Four star review, originally posted here on October 4, 2019.
Okay, look, this little book isn’t going to go winning any Pulitzers. Not exactly a monument of literary achievement. But for what it is, it is absolutely fantastic. For those who don’t know, Steve Dangle (real name Steve Glynn) is a hockey commentator, best know for the hilariously exuberant ranting YouTube videos that he shoots in his basement after every single Toronto Maple Leafs game. At a mere 30 years of age and only a few years in the (arguably narrow) spotlight, one might think Dangle/Glynn is too young and early in his career and life to go publishing a memoir. I saw another reviewer say this, and I kind of assumed I would feel the same way, but my spouse (a huge Dangle fan who never misses a Dangle podcast or video and went to a ) assured me I would love it despite only having a passing knowledge of Dangle/Glynn’s work. He was correct.
It’s not that Dangle’s story thus far is particularly compelling. He’s a dude who wanted to go into sport media, so he got a media degree, did sports media internships, did his own just-for-fun sports media side projects, and in the meantime had a seemingly unrelated summer job (where he had to speak in front of a crowd all day, so turns out its tangentially related after all). The whole process until he becomes famous and successful is probably like 5 or 6 years. From a distance, and in the grand scheme of things, no big whoop.
But the truth is that, for many, many, many people, those early years of trying to figure out what to do with your life and struggling to find your way, of hitting roadblocks and doubts and making no money and seeing other people succeed and wondering why they have all the luck and WTF is wrong with me it has been YEARS and I just can’t seem to catch a break and by the way bills and living expenses don’t wait for you to find your footing in a solid career before weighing you down, etc…
I got lost in there.
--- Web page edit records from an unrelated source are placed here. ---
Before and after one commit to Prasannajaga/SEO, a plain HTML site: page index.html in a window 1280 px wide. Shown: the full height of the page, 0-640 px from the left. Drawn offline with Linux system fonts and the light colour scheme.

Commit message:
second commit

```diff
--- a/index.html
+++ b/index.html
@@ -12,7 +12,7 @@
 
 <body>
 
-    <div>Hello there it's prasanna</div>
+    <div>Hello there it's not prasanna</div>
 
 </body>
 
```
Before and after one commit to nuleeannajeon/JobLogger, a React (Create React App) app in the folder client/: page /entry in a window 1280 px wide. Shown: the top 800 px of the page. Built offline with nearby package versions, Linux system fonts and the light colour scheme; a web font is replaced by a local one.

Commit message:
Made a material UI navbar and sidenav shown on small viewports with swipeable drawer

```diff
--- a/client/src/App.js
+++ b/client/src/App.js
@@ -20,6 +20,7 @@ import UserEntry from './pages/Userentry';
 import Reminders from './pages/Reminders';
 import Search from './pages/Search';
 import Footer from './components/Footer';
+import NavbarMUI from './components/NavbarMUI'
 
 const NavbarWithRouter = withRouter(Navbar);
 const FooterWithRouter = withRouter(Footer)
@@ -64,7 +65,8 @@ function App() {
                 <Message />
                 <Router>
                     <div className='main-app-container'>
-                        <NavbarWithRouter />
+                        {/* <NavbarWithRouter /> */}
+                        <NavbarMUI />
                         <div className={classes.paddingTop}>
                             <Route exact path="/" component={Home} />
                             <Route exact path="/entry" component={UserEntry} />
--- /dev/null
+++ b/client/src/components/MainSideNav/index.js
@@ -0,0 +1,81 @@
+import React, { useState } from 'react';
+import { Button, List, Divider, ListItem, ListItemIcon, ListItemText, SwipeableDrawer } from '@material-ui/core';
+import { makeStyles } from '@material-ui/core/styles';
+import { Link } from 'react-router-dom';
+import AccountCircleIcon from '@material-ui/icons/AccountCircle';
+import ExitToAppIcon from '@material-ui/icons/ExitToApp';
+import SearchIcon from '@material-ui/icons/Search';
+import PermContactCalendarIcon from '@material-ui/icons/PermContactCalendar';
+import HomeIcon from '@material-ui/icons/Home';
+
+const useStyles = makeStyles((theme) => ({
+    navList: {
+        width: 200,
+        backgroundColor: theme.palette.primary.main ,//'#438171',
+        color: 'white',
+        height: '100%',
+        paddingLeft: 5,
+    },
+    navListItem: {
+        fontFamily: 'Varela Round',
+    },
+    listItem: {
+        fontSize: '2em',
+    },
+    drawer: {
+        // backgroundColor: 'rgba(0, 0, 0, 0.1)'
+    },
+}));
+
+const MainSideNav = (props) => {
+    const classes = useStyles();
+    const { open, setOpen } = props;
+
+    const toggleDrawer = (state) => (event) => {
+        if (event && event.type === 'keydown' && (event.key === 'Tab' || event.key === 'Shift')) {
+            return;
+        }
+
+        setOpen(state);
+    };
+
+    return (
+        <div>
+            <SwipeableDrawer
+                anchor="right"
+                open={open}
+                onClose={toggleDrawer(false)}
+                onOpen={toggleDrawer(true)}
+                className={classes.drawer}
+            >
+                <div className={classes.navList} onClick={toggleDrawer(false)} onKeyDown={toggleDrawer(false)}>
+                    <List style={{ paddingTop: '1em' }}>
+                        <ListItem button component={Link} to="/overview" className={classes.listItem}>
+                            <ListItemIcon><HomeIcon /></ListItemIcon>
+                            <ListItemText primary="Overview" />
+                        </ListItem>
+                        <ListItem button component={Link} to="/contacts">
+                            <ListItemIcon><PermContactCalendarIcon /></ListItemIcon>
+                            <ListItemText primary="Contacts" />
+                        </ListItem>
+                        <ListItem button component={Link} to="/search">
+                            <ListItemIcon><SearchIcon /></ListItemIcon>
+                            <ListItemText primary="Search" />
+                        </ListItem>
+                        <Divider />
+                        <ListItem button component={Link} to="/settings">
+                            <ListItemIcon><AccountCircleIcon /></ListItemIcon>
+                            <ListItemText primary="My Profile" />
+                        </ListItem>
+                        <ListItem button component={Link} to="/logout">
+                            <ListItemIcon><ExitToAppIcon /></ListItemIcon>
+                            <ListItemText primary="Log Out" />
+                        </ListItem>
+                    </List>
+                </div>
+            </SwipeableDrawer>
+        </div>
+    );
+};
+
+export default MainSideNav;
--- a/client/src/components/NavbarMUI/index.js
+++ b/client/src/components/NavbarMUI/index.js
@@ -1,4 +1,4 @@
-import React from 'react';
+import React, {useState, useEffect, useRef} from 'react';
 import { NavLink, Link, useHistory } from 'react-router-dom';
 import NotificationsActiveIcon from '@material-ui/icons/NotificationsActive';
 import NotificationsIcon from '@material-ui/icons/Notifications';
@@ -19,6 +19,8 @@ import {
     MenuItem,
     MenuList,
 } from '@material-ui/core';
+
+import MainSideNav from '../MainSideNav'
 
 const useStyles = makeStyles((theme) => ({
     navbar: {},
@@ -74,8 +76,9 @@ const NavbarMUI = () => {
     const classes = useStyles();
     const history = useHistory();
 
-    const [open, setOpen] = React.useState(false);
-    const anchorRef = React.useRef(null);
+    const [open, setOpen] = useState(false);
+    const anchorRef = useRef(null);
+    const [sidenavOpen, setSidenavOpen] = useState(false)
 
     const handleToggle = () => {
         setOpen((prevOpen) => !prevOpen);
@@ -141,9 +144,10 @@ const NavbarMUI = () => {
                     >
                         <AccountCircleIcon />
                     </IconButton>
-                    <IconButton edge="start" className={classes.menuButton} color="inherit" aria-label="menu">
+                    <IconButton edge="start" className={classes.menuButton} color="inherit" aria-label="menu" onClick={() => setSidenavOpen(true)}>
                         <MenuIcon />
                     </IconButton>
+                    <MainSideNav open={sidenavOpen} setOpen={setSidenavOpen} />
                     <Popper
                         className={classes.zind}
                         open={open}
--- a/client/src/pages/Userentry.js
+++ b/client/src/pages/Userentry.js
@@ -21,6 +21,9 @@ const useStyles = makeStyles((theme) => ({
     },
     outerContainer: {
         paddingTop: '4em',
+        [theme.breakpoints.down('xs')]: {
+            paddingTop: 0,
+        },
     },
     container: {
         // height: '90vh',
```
Point is, that time in our lives is SCARY. And its OVERWHELMING. And every day that you don’t have a job feels like an eternity. Every slammed door feels like a gigantic failure. And it is really, really, really easy to get frustrated. Dangle/Glynn is in a unique position where he both struggled to take off, but also skyrocketed to fame at a relatively young age. It means he can take us deep into this time that’s often glossed over, while still offering hope and a light at the end of the tunnel. He ends his book by encouraging people to follow their dreams and take on new challenges, etc, which is a message we may hear a lot, but somehow, from this guy, it rings sincere (this sincerity is key in Dangle/Glynn’s popularity).
This book hit a nerve with me because I am going through a very similar situation in my life right now. And because I know plenty of people going through these same frustrations, I think it will resonate well with many, many readers. Which is great. Dangle/Glynn is a fantastic role model, but because he’s some sort of untouchable superstar who we, the common man, could never emulate, but because he’s a regular dude, just like us, who makes mistakes, struggles with depression, and learns plenty of life lessons. A regular dude who’s gotten to do a lot of amazing things. Along the way you’ll hear plenty of crazy fun stories, told in an approachable, conversational manner, like listening to your buddy over a beer.
I would caution that at time this book may be less engaging to non-hockey fans because he drops a LOT of hockey names (players, coaches, and broadcasters), talks about game details from his childhood memories, and refers to Canadian hockey media. For the most part he does a good job either providing enough context or explanation that the lay reader can piece things together, but towards the end when we start referring back to an entire book’s worth of people and places, things get a little bogged down with references I didn’t understand. I’m a hockey fan, but mostly just follow my home team (GO CAPS!!!!), so I was pretty into most of the hockey content except for the name dropping.
But still, even if you totally glaze over at all the hockey stuff, there’s plenty of other content here to engage. Dangle/Glenn’s recurring affection and respect for his sister, mom, and wife was particularly refreshing in the male-dominated world of hockey media. And in the end, that’s the very greatest thing about Dangle/Glynn, and why my spouse is such a super fan- even though he’s really just some dude who loves to sit around his basement yelling about hockey scores into his webcam, he also encourages his fans to be better people. Which is pretty damn cool.